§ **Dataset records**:
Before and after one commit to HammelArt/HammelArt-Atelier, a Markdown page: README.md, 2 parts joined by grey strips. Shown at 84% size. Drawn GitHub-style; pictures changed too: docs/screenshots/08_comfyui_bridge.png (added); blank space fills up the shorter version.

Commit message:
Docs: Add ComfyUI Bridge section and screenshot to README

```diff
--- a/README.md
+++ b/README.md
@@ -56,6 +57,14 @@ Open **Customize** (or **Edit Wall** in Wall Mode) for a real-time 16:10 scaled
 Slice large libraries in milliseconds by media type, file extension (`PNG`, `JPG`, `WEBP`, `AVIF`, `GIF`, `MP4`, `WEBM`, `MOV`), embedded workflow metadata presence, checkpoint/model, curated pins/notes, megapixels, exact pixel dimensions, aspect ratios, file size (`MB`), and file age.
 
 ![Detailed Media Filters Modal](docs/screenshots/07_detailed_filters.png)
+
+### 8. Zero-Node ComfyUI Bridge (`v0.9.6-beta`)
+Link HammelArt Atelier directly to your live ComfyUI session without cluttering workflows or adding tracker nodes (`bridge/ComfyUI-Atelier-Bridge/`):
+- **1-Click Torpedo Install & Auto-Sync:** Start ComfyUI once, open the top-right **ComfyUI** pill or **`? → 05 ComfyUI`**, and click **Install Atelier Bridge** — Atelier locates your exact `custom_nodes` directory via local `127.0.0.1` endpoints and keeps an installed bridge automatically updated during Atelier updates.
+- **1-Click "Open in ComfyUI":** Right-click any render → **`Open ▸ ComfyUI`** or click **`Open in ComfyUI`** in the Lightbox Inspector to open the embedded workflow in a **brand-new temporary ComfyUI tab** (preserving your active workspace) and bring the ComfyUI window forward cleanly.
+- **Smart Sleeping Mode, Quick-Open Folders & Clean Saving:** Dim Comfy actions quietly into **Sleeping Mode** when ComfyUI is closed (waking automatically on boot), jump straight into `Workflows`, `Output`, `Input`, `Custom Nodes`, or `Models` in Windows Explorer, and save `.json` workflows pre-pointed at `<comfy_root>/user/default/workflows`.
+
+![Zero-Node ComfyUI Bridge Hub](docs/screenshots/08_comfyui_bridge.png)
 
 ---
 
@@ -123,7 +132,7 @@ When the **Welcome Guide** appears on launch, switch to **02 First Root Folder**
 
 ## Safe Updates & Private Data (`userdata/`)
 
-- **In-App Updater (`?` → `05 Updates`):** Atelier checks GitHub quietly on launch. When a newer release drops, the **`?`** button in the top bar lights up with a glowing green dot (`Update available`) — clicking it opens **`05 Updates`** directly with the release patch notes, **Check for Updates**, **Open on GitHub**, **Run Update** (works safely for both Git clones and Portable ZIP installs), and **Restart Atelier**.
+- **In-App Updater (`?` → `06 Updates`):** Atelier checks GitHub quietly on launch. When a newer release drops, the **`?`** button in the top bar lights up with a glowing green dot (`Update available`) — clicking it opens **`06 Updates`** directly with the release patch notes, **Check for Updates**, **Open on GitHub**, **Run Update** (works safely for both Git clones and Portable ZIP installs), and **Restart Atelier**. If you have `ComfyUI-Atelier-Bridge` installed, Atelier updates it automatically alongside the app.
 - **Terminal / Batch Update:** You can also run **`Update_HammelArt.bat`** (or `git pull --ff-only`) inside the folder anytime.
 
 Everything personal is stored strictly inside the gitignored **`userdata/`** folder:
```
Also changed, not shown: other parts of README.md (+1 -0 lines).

§ **ASSIGNED TASK**: The answer must consist of every line from the entries that holds the string "inside".

§ **YOUR SOLUTION**:
 - **Terminal / Batch Update:** You can also run **`Update_HammelArt.bat`** (or `git pull --ff-only`) inside the folder anytime.
 Everything personal is stored strictly inside the gitignored **`userdata/`** folder:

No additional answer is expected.